Exercise objective:
For the word "null", report how many lines of the records below contain it, and nothing more.

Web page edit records
* * * * * * *
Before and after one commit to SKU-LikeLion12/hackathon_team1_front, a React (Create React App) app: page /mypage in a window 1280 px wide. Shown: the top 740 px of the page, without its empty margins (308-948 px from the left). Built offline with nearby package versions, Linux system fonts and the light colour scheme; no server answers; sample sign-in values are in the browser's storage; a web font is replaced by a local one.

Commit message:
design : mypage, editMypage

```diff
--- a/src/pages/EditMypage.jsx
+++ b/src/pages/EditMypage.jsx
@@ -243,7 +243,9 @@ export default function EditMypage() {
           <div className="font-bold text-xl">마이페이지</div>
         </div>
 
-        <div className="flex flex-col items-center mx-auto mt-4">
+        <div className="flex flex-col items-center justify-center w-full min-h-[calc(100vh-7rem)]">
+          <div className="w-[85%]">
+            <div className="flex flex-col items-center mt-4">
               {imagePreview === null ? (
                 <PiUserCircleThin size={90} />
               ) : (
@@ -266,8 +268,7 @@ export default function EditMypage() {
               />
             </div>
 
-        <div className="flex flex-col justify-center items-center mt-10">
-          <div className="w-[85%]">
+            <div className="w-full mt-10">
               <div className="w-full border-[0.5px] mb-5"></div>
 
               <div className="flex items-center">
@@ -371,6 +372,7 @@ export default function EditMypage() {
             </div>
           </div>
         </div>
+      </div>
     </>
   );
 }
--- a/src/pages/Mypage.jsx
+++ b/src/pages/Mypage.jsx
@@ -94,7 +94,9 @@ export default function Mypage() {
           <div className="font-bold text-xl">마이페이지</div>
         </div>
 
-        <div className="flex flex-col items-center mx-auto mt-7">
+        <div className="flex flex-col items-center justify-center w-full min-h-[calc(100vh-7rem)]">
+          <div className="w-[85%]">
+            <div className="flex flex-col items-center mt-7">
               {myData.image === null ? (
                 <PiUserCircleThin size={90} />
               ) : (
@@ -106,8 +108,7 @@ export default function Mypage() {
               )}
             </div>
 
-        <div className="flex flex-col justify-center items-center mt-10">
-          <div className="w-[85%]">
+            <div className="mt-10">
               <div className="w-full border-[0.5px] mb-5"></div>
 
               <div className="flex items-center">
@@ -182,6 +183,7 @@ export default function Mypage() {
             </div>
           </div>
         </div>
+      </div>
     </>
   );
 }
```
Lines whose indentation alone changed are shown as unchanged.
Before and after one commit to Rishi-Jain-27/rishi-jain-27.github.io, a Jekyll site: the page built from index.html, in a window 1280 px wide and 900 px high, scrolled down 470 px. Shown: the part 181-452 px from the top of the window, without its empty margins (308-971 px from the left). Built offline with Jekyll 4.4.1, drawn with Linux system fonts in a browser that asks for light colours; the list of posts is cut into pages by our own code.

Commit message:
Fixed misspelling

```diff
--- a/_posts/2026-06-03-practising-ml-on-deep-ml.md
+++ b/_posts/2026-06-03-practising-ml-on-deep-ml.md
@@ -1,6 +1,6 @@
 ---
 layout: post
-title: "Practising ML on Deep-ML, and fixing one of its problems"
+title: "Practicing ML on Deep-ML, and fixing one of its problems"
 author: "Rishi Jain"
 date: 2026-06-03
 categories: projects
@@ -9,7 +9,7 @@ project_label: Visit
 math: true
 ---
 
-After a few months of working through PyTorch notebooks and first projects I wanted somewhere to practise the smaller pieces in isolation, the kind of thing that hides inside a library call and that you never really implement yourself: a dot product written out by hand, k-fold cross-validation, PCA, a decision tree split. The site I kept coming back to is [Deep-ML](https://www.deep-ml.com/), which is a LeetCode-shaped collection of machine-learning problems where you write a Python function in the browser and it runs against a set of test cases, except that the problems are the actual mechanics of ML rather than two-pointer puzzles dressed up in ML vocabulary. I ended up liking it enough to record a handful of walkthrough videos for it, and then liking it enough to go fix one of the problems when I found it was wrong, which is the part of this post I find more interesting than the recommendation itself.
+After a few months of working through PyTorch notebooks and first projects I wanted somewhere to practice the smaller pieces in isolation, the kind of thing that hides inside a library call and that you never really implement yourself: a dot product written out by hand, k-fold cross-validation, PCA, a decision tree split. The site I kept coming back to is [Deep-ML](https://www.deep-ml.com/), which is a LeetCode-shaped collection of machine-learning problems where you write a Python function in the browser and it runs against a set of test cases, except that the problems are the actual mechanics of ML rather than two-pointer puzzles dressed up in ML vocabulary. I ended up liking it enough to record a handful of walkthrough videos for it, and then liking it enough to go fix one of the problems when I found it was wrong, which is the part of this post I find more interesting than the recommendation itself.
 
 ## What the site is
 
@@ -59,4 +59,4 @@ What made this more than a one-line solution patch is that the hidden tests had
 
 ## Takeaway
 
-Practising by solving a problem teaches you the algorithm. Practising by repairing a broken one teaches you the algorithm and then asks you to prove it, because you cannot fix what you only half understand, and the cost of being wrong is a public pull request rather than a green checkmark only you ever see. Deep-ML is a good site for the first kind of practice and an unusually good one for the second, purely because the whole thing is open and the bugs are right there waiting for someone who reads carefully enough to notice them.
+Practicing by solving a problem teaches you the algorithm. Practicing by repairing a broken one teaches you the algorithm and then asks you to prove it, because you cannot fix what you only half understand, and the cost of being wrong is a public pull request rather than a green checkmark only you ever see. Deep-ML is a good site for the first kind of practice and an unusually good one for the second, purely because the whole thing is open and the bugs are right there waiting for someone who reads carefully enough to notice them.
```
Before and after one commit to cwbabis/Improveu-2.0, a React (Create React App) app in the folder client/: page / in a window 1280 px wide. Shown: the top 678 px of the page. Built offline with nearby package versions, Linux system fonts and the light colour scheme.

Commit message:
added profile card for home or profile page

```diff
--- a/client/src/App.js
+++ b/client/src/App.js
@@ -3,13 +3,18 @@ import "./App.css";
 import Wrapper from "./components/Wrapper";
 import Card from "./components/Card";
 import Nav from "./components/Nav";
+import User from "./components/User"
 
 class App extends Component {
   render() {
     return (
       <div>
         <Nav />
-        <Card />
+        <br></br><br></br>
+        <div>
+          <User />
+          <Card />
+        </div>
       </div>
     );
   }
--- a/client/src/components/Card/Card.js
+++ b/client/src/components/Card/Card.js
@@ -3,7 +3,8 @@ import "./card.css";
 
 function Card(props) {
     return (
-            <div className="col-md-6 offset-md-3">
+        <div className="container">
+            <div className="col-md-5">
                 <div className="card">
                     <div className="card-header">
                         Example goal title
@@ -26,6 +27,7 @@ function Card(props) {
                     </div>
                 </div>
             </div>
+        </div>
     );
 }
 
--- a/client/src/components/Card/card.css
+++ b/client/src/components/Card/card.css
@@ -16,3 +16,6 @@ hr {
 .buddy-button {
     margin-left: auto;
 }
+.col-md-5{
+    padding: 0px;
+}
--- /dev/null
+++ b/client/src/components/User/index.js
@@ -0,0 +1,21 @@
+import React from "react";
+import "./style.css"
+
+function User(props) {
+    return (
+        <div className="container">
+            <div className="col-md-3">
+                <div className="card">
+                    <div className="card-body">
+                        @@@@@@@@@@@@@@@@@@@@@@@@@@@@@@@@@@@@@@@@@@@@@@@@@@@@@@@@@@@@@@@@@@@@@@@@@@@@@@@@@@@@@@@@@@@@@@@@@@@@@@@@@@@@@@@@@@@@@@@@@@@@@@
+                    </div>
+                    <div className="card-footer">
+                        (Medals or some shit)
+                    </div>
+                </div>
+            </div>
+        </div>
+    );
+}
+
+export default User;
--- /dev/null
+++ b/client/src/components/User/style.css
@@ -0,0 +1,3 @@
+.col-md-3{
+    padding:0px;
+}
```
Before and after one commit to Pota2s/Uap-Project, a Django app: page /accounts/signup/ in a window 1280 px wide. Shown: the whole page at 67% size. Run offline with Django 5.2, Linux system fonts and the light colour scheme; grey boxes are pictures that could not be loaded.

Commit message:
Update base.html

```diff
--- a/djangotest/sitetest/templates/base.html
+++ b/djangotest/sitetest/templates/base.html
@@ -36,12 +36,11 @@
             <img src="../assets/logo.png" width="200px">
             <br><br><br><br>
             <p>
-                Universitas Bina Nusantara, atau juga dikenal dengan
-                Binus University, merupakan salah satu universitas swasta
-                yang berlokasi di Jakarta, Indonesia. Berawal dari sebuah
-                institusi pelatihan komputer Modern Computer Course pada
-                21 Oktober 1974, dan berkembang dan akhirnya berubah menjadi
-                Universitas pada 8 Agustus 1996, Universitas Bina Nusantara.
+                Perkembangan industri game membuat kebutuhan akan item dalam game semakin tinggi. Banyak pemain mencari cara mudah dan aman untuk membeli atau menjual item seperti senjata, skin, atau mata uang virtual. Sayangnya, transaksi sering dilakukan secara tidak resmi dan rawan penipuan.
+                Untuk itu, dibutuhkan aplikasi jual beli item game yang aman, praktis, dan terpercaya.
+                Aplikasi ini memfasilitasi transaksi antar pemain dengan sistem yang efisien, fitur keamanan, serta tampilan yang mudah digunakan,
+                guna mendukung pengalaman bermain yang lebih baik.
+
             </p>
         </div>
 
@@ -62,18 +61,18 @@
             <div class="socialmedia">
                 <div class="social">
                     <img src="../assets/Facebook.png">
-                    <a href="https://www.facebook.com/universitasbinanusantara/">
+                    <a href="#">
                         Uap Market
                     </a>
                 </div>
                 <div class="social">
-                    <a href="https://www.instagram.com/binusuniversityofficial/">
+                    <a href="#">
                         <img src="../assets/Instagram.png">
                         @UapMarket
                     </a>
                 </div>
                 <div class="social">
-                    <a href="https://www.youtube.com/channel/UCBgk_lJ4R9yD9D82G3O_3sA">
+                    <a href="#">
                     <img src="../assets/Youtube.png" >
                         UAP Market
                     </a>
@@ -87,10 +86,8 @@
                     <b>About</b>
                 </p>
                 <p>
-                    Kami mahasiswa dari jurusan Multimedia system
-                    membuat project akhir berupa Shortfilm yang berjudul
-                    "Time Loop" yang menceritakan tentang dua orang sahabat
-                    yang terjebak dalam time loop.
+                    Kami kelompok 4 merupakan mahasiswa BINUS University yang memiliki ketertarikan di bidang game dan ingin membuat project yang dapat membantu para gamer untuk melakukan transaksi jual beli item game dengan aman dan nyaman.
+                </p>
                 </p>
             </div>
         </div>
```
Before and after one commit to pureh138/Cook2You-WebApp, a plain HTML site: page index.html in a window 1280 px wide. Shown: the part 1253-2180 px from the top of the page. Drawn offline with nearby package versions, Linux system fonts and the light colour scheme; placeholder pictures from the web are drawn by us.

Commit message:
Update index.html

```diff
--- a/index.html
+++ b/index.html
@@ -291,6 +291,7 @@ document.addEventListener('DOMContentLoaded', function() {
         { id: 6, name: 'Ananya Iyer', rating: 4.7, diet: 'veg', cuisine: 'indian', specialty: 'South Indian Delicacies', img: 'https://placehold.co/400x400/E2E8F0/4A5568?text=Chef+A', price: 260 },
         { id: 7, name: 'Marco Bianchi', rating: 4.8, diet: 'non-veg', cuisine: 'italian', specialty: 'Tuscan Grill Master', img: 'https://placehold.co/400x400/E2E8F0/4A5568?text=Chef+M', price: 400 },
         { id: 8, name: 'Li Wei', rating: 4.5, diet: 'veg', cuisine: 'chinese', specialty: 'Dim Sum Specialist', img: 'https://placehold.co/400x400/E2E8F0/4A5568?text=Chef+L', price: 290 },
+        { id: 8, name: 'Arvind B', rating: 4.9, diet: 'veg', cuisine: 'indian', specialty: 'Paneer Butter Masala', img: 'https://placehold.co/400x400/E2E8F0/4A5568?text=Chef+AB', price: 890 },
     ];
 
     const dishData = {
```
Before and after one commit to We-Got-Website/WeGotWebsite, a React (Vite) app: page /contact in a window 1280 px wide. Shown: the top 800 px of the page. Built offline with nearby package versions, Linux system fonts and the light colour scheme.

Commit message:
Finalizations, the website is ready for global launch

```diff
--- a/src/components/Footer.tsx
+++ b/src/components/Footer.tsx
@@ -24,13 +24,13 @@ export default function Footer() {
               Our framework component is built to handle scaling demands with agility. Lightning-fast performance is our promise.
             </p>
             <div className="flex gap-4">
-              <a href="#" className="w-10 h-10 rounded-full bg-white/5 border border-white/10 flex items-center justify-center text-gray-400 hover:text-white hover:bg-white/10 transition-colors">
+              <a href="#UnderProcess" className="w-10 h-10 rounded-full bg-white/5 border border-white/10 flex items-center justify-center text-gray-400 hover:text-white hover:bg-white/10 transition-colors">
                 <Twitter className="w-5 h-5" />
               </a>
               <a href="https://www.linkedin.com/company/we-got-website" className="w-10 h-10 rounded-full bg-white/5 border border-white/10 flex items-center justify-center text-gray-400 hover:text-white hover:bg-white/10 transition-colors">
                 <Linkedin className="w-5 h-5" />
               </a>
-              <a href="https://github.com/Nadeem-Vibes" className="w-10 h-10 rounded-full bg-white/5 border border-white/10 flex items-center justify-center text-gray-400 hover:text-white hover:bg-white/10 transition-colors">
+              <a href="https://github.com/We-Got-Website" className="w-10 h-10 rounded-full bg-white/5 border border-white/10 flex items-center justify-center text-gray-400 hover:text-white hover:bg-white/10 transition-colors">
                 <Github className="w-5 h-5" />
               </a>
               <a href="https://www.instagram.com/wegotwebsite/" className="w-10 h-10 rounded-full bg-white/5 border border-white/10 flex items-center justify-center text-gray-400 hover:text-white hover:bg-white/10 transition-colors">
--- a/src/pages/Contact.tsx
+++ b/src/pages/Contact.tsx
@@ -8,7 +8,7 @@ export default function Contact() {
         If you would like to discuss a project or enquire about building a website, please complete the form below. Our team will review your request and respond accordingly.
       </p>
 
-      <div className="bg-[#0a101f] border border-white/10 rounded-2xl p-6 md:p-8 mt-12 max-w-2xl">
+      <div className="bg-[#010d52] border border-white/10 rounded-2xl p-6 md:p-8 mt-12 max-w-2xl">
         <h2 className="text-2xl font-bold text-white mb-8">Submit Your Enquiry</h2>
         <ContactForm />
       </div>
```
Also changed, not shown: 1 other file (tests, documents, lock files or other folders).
* * * * * * *
Reply to the task:
4